Federal Reserve Governor Michelle Bowman said today that she worried that “an overbroad application” of bank requirements could become a characteristic of future regulatory reforms, pointing to the proposed capital requirements as one example of the trend. During a speech to the South Carolina Bankers Association, Bowman called for a renewed commitment to the Fed’s congressionally mandated obligation to tailor regulation to institution size, saying that such a focus “helps us avoid the impulse to simply crank regulatory dials to their highest level for all firms.”

As an example, Bowman pointed to an interagency proposal to implement the Basel III “endgame.” The governor said that bankers have voiced concerns that the proposed capital requirements would be significantly higher than stakeholders anticipated, and that it would largely “flatten” the regulatory requirements for all banks over $100 billion, creating a severe cliff effect for firms approaching or crossing that threshold.

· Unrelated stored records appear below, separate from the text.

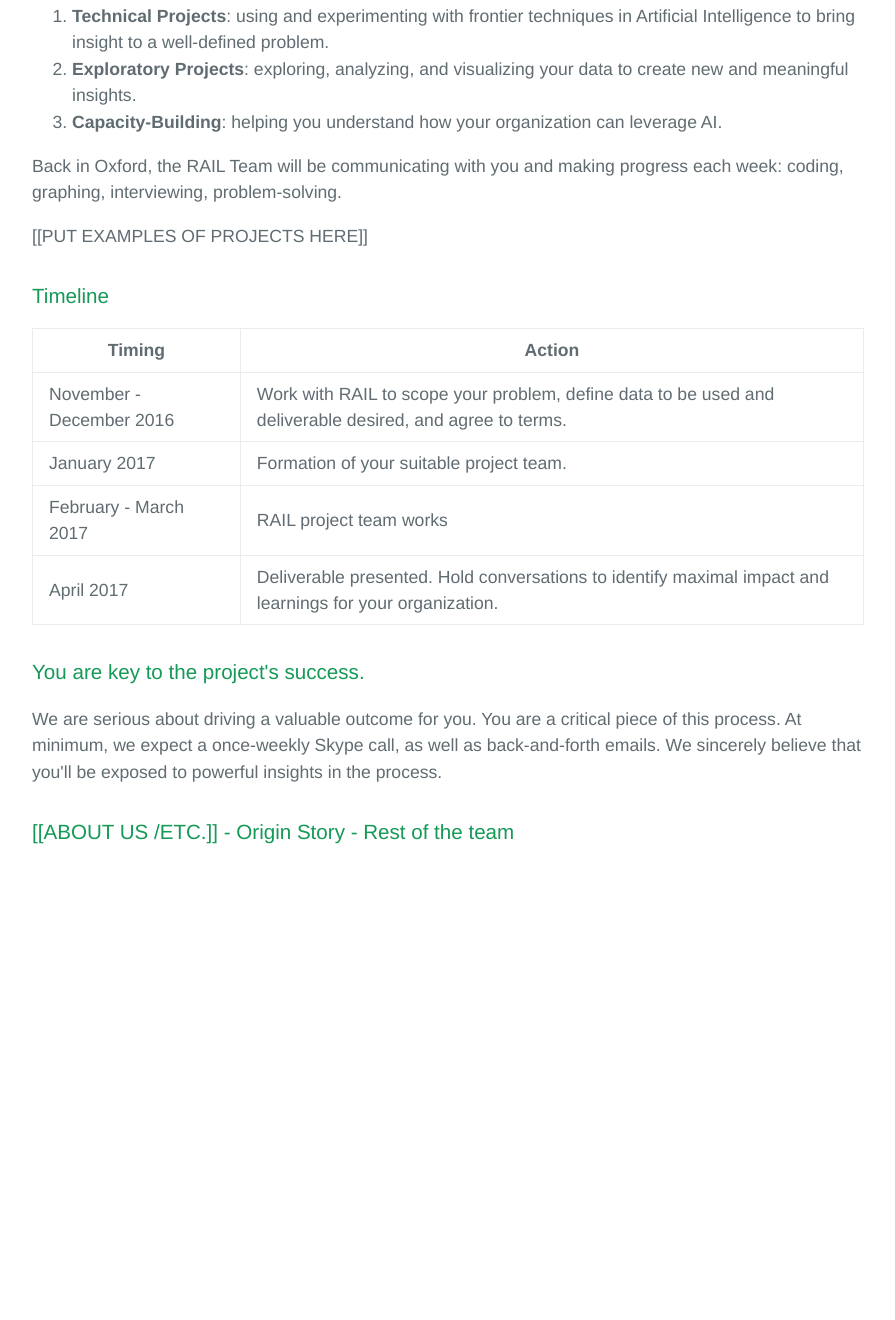
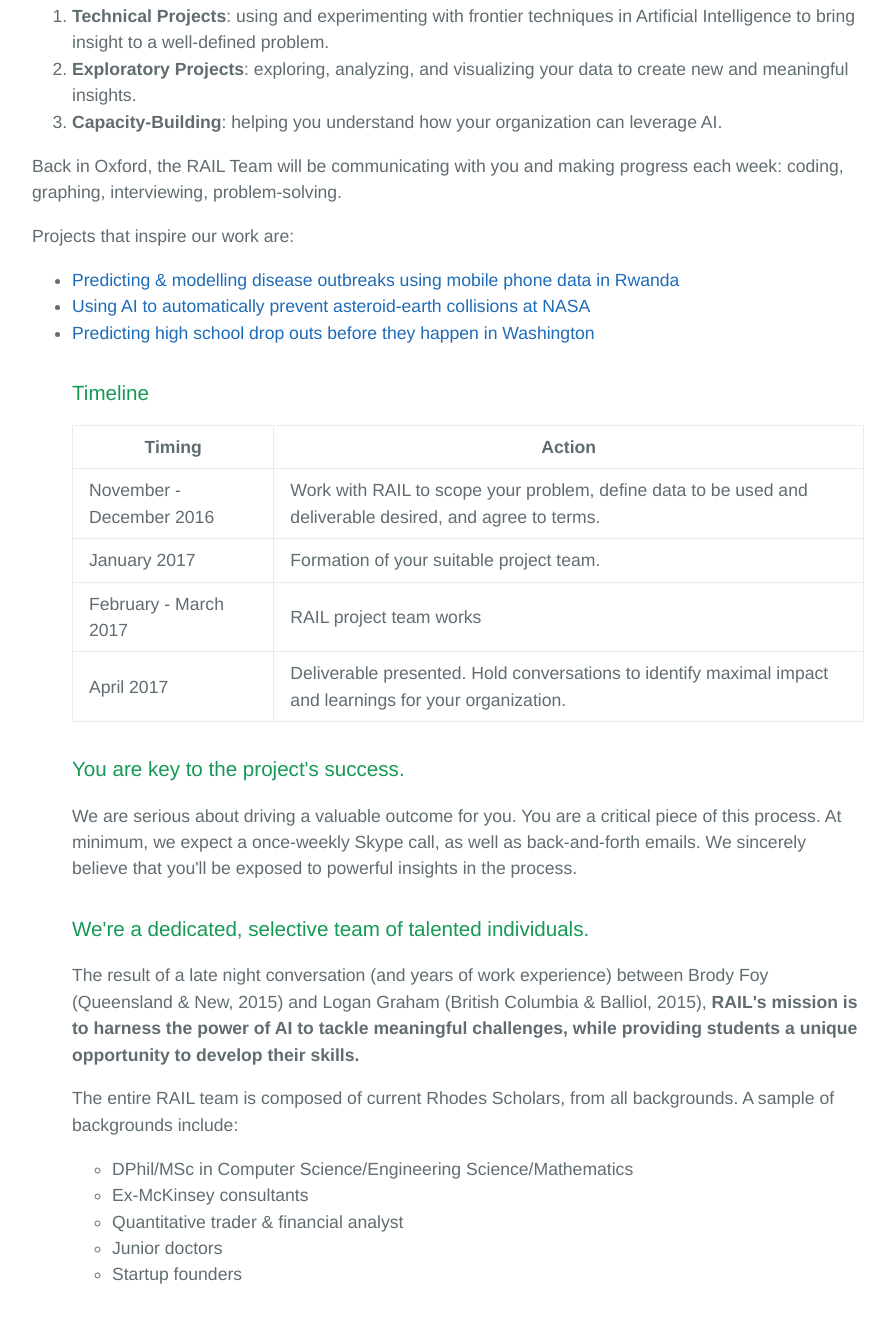
Before and after one commit to rhodesai/rhodesai.github.io, a plain HTML site: page about.html in a window 1280 px wide. Shown: the part 721-2041 px from the top of the page, without its empty margins (192-1087 px from the left). Before the commit the page ends 1617 px from the top, so only its background shows below. Drawn offline with Linux system fonts and the light colour scheme.

Commit message:
Update About page

```diff
--- a/about.html
+++ b/about.html
@@ -49,7 +49,11 @@
       <p>Back in Oxford, the RAIL Team will be communicating with you and making
       progress each week: coding, graphing, interviewing, problem-solving.</p>
 
-    <p>[[PUT EXAMPLES OF PROJECTS HERE]]</p>
+      <p>Projects that inspire our work are:</p>
+      <ul>
+        <li><a href = 'http://ai-d.org/research.html'>Predicting & modelling disease outbreaks using mobile phone data in Rwanda</a></li>
+        <li><a href='http://www.frontierdevelopmentlab.org/#/'>Using AI to automatically prevent asteroid-earth collisions at NASA</a></li>
+        <li><a href="https://customers.microsoft.com/en-US/story/tacomapublicschoolsstory">Predicting high school drop outs before they happen in Washington</a></li>
 
       <h3>Timeline</h3>
         <table class="table table-striped table-bordered">
@@ -87,9 +91,17 @@
         call, as well as back-and-forth emails. We sincerely believe that you'll
         be exposed to powerful insights in the process.</p>
 
-    <h3>[[ABOUT US /ETC.]]
-      - Origin Story
-      - Rest of the team
+      <h3>We're a dedicated, selective team of talented individuals.</h3>
+      <p>The result of a late night conversation (and years of work experience) between Brody Foy (Queensland & New, 2015) and Logan Graham (British Columbia & Balliol, 2015), <b>RAIL's mission is to harness the power of AI to tackle meaningful challenges, while providing students a unique opportunity to develop their skills.</b></p>
+
+      <p>The entire RAIL team is composed of current Rhodes Scholars, from all backgrounds. A sample of backgrounds include:</p>
+      <ul>
+        <li>DPhil/MSc in Computer Science/Engineering Science/Mathematics</li>
+        <li>Ex-McKinsey consultants</li>
+        <li>Quantitative trader & financial analyst</li>
+        <li>Junior doctors</li>
+        <li>Startup founders</li>
+      </ul>
     </section>
   </body>
 </html>
```
Lines whose indentation alone changed are shown as unchanged.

“While the capital proposal does not directly apply to regional and community banks, all banks are affected when policymakers shift away from or deemphasize tailoring,” Bowman said. “When we fail to recognize fundamental differences among firms, there is a strong temptation to continually push down requirements designed and calibrated for larger and more complex banks, to smaller and less complex banks that cannot reasonably be expected to comply with these standards. As we look to the future and the anticipated regulatory agenda for 2024, the critical role of tailoring must be incorporated as a foundational element of these regulatory reforms.”